In 2005, the United Nations Memorial Cemetery in Busan (the new spelling of Pusan) rejected an association request to place the monument there because Walker was more a representative of the U.S. than the U.N.

The group then asked the city of Daegu — home of Camp Walker, a U.S. military base named after the general — but officials there rejected the statue largely because it was during a period of elevated anti-American sentiment on the peninsula related to the 2002 deaths of two South Korean schoolgirls killed by a military vehicle driven by U.S. soldiers.

Ironically, Walker was killed in December of 1950 when his jeep was struck by a South Korean military vehicle near Uijeongbu. He was promoted posthumously to the rank of four-star general.

U.S. Ambassador to South Korea Kathleen Stephens said “Bulldog,” as Walker was known, led by example.

“If necessary, he intended to be the last American standing” if the North Koreans had managed to make their way into Pusan, she said. “We are inspired by his example today.”

“Because Gen. Walker and his soldiers held the line at the Pusan Perimeter,” current 8th Army commander Lt. Gen. Joseph Fil Jr. said, “Korea stands as a model for the world today — a country devastated by war a mere six decades ago is now one of the world’s leading nations.”

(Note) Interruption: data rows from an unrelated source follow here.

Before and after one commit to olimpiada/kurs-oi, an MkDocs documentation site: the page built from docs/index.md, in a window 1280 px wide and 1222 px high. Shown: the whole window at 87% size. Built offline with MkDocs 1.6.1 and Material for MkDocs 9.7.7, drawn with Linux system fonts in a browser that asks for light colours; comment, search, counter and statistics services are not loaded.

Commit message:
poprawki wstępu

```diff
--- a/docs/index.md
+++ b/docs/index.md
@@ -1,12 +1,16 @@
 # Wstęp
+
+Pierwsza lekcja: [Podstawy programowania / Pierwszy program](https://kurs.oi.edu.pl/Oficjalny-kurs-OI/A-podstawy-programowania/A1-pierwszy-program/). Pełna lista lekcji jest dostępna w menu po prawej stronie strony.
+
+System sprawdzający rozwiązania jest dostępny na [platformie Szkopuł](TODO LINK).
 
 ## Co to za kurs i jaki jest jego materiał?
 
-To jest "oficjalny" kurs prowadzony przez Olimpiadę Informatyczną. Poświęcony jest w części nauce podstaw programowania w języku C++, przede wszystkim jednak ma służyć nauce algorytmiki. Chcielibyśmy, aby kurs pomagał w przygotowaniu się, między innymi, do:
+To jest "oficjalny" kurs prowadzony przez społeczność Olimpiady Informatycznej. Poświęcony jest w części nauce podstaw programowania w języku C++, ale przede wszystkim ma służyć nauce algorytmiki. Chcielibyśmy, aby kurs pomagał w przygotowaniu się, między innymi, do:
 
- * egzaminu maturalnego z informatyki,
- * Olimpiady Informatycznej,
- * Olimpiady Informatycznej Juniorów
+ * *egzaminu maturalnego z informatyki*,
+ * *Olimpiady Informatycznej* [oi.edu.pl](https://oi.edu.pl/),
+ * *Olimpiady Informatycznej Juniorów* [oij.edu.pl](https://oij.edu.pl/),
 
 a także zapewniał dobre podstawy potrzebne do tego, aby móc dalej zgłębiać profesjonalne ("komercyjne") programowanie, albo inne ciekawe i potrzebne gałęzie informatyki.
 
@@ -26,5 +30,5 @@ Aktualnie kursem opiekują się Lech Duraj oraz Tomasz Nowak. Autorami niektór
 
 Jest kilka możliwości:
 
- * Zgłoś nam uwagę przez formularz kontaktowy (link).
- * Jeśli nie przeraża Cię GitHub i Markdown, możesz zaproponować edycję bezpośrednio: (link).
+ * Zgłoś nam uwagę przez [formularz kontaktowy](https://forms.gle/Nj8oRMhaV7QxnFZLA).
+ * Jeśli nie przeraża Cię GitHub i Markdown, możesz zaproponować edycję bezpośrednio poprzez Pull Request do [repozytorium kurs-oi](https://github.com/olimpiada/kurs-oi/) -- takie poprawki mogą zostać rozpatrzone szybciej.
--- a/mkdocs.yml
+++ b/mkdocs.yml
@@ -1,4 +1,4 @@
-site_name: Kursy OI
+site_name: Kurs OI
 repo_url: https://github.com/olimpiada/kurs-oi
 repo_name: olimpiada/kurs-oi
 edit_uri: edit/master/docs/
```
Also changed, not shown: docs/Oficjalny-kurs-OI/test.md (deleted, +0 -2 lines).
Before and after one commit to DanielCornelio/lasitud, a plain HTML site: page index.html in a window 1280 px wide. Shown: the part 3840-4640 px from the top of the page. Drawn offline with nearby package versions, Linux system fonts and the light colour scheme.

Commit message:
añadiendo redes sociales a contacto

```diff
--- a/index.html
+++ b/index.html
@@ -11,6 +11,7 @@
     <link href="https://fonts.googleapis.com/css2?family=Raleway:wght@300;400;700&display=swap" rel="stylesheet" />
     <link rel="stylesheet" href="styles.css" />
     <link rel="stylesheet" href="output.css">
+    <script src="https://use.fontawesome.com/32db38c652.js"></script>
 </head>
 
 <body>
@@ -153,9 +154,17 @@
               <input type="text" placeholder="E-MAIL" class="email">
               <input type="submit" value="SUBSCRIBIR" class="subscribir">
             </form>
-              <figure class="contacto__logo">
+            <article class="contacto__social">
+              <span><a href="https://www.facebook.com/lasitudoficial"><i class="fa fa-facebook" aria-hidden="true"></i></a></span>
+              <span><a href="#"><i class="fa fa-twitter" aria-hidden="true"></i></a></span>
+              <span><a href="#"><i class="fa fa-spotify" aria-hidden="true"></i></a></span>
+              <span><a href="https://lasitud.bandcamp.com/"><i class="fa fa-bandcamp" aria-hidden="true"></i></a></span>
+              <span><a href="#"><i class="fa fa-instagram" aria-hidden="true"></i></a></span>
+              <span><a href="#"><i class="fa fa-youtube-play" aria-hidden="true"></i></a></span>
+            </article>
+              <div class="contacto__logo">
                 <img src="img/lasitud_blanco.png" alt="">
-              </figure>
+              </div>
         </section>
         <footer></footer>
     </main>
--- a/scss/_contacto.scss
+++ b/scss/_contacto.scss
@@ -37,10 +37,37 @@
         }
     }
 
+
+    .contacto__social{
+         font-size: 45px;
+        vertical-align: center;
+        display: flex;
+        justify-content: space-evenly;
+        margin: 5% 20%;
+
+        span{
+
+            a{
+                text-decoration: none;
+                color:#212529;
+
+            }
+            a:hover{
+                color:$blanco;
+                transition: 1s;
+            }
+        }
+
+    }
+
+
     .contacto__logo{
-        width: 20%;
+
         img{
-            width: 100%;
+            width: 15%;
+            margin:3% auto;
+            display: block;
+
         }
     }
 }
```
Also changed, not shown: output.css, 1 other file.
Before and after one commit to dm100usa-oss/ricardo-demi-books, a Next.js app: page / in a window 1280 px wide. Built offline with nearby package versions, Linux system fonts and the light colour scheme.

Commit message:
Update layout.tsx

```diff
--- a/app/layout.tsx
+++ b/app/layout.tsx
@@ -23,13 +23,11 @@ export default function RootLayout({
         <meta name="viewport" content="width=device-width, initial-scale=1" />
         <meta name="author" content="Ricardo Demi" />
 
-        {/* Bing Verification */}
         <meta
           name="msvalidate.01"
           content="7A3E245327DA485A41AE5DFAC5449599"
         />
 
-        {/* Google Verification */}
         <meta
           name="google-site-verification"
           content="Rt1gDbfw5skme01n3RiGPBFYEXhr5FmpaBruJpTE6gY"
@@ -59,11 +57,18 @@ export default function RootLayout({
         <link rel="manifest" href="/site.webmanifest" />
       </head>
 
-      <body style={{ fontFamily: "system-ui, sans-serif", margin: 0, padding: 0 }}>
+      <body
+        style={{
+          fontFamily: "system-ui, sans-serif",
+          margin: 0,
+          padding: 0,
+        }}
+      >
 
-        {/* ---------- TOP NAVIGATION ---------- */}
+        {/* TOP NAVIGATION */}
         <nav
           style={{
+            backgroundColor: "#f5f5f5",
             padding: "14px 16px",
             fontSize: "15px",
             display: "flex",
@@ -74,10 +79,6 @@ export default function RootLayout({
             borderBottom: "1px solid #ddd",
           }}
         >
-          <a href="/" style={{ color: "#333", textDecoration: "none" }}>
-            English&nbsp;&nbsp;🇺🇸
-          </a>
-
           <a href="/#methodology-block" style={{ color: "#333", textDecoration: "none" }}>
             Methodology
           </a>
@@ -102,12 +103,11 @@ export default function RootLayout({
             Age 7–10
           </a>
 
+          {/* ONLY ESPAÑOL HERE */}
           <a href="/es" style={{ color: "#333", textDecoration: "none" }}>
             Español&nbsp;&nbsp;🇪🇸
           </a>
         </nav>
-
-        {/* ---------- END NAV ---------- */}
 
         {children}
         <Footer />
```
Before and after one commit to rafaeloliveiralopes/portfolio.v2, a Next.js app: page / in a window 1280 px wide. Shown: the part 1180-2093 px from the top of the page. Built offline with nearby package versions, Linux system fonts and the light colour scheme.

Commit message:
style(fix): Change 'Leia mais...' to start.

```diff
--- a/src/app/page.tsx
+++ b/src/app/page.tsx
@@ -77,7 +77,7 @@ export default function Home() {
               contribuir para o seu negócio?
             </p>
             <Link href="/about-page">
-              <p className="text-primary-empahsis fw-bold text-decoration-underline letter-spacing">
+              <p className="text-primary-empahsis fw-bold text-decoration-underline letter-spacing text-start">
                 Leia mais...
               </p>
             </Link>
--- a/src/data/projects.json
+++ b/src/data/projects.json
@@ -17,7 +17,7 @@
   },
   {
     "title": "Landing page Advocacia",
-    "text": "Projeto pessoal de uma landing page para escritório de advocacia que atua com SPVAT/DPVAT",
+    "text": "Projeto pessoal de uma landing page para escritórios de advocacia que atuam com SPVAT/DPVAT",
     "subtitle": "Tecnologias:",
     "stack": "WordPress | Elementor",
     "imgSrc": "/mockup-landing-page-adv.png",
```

A number of dignataries were on hand Wednesday at Yongsan Garrison in South Korea for the unveiling of a statue of Walton H. Walker, the 8th Army commander who is credited with turning the tide of the Korean War early in 1950 by leading his troops in defending Pusan, the only part of South Korea not overrun by North Korean troops at the start of the war. Among those in attendance were Kathleen Stephens, U.S. ambassador to South Korea, second from the left in the front row, and U.S. Forces Korea commander Gen. Walter Sharp, third from the left.